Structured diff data
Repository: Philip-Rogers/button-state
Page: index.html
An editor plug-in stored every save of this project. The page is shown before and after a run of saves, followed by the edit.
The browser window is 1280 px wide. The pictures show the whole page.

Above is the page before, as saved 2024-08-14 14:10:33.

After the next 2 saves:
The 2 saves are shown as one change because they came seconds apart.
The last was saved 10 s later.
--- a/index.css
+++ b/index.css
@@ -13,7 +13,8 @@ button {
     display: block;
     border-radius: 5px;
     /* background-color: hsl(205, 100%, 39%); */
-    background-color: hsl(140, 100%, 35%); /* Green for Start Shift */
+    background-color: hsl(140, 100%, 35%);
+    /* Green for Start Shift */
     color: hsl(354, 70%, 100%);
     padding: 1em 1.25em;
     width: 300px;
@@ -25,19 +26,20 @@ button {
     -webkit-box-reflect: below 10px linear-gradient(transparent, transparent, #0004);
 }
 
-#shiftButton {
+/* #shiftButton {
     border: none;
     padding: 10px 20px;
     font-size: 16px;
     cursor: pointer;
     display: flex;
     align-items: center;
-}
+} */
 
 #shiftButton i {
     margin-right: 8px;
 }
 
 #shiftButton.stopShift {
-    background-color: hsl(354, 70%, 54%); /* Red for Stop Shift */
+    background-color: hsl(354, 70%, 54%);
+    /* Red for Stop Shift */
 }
---
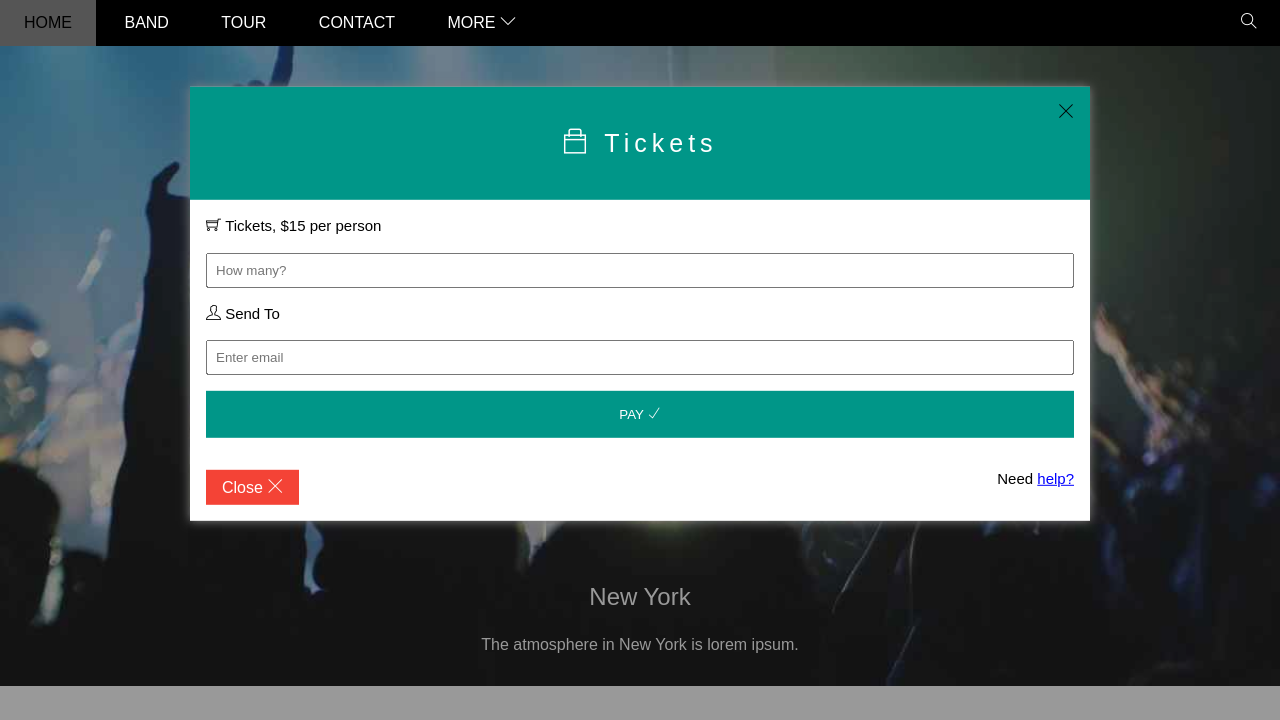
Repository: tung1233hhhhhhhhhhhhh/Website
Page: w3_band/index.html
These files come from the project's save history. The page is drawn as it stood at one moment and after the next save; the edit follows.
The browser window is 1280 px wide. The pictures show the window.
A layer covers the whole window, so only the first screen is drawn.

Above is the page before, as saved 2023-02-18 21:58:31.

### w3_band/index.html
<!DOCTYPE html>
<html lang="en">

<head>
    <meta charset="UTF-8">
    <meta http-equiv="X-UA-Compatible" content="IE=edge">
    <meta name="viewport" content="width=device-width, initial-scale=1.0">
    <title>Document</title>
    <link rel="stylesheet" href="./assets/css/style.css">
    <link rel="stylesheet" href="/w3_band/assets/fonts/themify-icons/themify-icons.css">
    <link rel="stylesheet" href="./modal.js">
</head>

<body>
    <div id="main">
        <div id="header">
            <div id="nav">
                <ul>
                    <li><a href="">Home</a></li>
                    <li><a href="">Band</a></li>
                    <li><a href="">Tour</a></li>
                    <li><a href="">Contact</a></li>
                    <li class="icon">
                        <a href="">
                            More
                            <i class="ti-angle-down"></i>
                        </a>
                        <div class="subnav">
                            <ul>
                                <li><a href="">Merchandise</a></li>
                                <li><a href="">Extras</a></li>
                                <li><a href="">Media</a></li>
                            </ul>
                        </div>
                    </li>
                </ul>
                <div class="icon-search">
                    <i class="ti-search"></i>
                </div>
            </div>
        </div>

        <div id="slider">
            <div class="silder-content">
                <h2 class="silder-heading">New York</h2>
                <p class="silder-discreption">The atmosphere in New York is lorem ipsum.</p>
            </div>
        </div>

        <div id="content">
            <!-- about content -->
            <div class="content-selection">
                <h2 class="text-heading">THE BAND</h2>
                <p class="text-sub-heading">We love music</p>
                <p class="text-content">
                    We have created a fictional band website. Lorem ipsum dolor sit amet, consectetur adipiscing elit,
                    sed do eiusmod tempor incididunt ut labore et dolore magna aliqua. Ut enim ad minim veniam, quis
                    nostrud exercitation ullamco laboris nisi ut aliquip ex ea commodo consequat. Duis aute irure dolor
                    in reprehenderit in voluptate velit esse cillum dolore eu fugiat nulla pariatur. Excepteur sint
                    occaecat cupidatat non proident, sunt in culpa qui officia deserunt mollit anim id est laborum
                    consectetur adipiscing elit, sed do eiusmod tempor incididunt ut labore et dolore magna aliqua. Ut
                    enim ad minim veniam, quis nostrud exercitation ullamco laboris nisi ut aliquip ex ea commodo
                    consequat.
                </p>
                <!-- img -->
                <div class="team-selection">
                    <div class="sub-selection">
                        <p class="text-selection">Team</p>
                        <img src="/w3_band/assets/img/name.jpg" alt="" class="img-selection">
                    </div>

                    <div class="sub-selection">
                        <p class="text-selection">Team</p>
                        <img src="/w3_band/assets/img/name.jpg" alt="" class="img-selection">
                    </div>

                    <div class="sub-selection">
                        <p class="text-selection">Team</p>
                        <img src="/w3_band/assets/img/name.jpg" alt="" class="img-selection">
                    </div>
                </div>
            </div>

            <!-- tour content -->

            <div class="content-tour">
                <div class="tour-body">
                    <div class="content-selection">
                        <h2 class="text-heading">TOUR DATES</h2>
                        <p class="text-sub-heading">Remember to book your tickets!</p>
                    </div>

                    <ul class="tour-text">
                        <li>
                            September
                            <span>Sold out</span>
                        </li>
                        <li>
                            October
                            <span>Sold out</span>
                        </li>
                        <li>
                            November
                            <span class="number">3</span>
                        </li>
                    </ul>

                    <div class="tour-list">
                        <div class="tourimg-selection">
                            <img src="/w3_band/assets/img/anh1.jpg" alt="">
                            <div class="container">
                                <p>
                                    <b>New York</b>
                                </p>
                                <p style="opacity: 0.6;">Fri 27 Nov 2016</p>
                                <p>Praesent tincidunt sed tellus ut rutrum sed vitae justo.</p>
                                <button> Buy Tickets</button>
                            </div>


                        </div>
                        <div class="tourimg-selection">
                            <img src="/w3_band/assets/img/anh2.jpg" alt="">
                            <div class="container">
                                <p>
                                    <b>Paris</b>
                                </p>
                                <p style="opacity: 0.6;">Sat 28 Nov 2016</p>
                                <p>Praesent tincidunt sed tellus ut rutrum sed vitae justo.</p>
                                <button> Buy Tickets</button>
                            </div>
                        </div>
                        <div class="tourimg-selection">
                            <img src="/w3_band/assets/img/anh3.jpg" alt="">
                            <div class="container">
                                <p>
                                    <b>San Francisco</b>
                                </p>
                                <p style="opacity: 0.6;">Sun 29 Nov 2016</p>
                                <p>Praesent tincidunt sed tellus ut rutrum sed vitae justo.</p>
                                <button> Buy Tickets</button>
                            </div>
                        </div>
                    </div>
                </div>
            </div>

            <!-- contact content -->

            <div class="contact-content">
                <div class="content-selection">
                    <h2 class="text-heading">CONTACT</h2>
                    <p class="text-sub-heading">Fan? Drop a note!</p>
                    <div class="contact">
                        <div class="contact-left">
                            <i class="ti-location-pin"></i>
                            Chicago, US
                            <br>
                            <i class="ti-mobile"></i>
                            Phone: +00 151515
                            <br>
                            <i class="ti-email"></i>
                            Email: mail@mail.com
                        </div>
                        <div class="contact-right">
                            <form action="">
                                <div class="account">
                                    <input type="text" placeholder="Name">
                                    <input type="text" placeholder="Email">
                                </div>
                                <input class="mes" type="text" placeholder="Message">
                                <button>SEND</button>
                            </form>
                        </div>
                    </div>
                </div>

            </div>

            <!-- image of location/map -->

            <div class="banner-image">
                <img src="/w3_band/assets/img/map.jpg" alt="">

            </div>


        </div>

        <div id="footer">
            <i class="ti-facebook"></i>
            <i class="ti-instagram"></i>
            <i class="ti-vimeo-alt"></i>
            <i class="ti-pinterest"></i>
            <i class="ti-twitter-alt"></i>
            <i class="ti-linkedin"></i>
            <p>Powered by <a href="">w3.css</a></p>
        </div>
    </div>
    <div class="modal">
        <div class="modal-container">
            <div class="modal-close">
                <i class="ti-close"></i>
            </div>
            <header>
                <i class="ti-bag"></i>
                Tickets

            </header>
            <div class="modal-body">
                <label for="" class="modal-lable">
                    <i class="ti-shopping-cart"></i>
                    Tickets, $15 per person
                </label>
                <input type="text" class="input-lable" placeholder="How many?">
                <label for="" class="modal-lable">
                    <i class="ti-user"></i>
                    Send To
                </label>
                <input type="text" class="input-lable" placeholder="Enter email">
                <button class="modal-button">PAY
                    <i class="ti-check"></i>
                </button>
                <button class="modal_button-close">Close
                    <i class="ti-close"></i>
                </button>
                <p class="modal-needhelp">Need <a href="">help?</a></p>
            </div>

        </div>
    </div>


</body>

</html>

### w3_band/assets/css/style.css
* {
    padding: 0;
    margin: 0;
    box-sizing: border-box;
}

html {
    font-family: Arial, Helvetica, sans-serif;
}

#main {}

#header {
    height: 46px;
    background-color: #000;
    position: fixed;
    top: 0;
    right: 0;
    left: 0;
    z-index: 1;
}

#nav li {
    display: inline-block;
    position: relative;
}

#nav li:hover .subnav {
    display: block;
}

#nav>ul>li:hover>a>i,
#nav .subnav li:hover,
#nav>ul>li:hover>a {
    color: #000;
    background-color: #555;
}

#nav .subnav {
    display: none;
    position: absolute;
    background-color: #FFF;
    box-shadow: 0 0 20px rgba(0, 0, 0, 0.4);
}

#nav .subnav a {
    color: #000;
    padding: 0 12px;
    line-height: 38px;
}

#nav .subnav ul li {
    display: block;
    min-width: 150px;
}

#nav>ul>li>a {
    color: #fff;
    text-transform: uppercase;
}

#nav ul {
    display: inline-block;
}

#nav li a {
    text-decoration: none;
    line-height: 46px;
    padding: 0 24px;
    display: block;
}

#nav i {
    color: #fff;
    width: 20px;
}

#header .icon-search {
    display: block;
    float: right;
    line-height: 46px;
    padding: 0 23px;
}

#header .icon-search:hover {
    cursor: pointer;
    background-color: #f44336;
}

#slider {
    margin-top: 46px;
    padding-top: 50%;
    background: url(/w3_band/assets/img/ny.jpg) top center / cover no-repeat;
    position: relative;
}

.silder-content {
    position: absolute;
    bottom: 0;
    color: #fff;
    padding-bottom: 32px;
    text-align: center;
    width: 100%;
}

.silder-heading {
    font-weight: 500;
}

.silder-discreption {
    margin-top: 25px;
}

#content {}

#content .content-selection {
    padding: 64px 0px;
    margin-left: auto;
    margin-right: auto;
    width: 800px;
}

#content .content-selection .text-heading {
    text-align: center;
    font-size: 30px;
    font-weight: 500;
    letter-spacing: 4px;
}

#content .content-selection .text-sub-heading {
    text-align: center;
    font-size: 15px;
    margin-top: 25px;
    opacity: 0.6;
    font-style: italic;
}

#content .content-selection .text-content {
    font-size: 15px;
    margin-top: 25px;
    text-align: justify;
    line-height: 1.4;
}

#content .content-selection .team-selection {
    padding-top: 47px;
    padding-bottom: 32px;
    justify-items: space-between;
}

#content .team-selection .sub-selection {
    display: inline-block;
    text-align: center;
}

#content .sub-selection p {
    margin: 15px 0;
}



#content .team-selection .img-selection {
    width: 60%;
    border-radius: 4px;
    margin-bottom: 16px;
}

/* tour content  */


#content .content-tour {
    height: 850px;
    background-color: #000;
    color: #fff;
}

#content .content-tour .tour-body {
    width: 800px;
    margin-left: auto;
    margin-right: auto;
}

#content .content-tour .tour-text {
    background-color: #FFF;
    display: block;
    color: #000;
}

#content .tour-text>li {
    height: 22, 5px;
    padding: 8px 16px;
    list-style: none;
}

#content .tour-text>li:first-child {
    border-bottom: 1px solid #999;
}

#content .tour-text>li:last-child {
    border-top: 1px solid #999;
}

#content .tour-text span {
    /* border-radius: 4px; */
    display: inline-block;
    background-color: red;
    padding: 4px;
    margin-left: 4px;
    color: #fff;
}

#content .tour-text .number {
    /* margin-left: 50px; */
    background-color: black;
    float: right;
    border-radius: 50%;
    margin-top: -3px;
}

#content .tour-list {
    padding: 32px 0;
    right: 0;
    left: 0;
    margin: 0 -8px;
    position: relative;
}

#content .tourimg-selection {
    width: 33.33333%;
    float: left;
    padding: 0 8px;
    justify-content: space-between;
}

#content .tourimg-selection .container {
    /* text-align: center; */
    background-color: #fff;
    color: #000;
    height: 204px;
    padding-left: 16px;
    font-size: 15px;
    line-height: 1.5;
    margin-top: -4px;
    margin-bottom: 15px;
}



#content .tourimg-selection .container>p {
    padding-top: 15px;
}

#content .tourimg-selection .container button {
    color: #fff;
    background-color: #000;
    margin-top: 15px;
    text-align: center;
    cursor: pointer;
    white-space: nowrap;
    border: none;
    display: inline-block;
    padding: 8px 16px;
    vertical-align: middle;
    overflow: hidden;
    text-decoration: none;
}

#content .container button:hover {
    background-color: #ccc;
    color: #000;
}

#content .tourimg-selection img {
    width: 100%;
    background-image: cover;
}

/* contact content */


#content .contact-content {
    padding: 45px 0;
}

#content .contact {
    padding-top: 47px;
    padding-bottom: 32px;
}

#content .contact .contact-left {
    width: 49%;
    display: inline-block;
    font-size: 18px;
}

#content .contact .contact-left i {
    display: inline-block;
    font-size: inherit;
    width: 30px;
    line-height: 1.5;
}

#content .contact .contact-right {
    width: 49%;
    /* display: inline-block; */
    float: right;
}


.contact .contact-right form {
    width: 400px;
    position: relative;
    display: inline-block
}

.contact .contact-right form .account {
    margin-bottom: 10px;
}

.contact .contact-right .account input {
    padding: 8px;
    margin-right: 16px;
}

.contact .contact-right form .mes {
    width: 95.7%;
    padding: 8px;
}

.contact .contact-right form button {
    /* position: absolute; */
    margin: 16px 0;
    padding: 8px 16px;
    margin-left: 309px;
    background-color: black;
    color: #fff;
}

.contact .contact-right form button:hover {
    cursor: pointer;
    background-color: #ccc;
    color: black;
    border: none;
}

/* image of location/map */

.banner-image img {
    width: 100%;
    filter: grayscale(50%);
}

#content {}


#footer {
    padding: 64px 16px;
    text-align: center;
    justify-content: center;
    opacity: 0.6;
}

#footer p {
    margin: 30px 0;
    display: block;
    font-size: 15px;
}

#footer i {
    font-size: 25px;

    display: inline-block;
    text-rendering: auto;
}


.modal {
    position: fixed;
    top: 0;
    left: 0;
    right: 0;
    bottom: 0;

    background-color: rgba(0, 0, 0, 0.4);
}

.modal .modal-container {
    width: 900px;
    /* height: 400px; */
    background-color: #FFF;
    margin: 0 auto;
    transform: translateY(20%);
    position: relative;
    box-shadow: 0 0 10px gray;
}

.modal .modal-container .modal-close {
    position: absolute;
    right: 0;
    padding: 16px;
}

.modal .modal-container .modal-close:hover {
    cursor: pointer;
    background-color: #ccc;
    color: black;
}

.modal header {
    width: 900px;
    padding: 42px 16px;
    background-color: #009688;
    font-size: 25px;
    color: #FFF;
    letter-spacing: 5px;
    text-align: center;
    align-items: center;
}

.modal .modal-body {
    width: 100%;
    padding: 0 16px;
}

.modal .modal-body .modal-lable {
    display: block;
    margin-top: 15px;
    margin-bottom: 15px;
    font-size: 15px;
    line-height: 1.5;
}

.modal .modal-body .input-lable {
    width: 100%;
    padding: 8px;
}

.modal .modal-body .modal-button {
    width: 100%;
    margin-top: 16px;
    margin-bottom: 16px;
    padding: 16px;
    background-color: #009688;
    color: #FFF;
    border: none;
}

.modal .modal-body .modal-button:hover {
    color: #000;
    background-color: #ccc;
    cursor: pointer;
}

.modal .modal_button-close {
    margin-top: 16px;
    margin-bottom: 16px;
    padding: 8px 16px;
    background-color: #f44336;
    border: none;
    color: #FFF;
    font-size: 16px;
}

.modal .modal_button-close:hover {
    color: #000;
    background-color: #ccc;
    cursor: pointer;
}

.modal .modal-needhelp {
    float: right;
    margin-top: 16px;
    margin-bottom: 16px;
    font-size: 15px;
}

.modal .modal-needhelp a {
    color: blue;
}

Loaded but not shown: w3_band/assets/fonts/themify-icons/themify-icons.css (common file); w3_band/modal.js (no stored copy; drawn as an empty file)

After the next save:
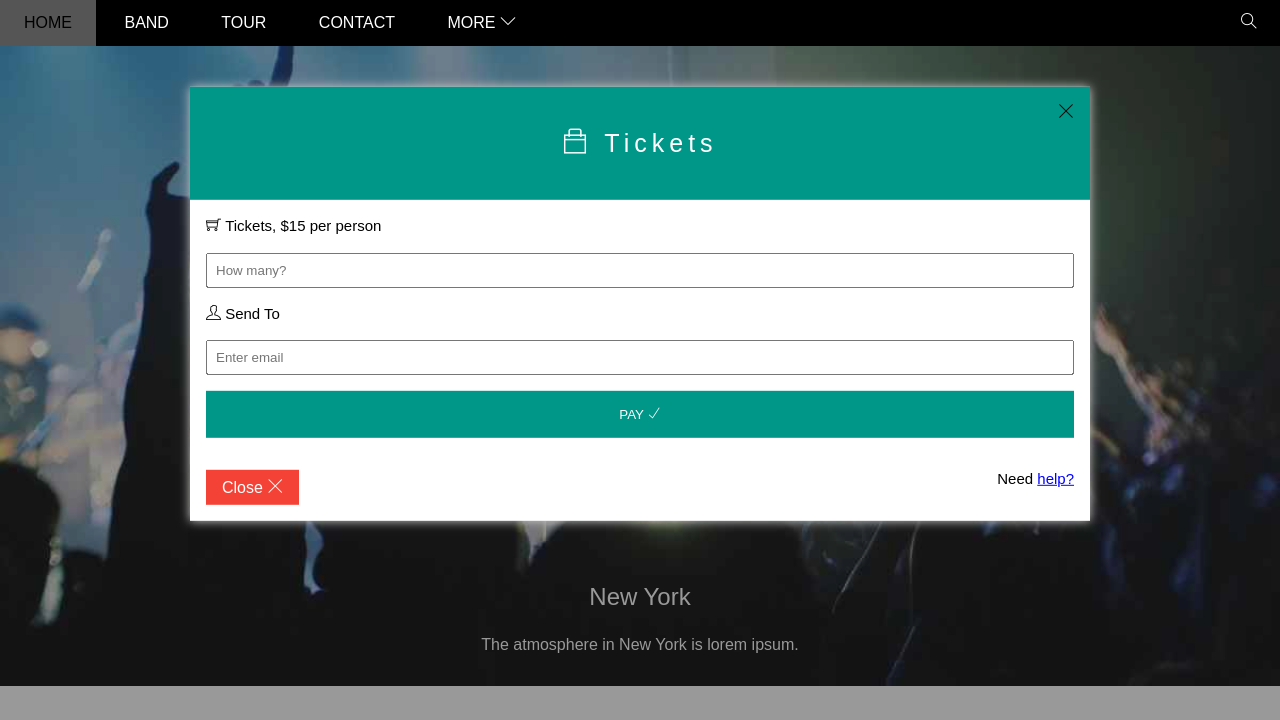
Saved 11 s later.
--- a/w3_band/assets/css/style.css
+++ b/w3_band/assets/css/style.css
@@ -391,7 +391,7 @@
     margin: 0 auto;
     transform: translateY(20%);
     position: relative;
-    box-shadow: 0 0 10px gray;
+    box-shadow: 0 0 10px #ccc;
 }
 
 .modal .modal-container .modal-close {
* * *
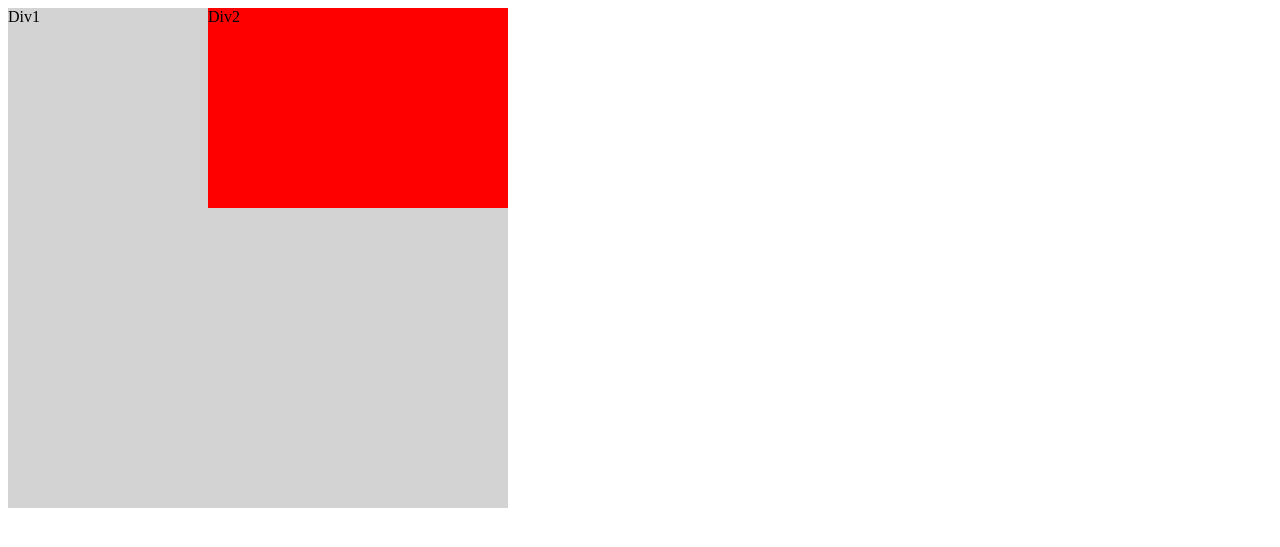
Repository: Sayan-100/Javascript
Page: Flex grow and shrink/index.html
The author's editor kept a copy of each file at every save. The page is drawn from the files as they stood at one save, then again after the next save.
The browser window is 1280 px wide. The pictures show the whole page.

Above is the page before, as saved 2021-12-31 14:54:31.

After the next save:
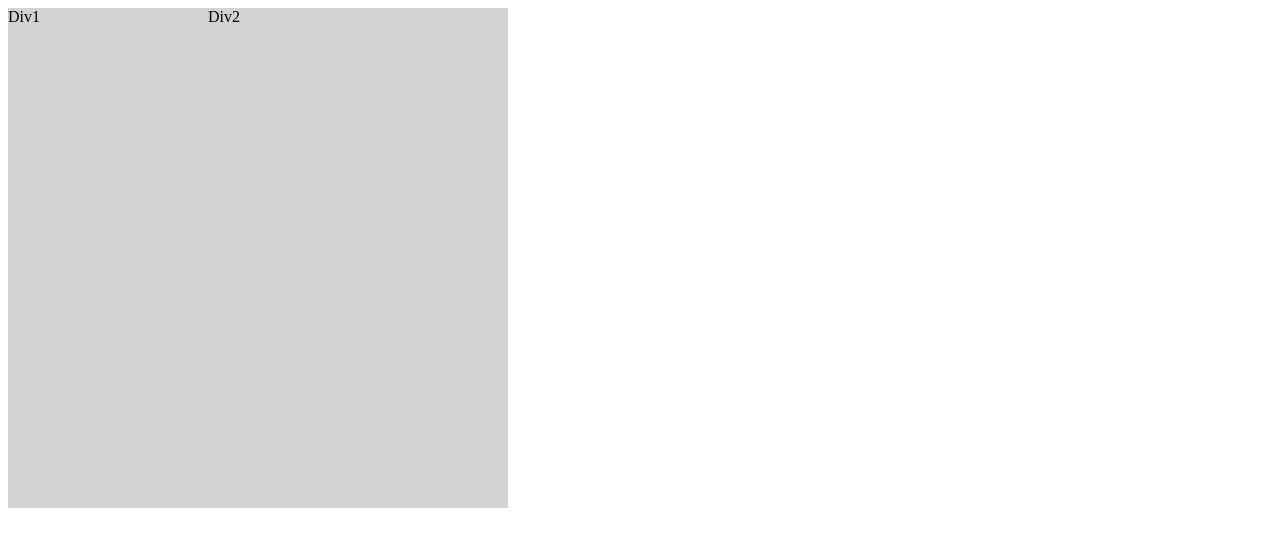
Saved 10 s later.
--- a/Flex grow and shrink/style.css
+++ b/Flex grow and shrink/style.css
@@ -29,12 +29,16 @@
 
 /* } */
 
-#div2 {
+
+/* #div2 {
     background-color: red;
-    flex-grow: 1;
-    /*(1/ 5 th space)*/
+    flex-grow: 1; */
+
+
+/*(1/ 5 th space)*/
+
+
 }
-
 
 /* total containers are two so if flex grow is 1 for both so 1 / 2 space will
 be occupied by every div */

▸ **Exercise brief**
In the entries above, find every line with the word "needhelp" and list it.

▸ **Your solution**
                <p class="modal-needhelp">Need <a href="">help?</a></p>
.modal .modal-needhelp {
.modal .modal-needhelp a {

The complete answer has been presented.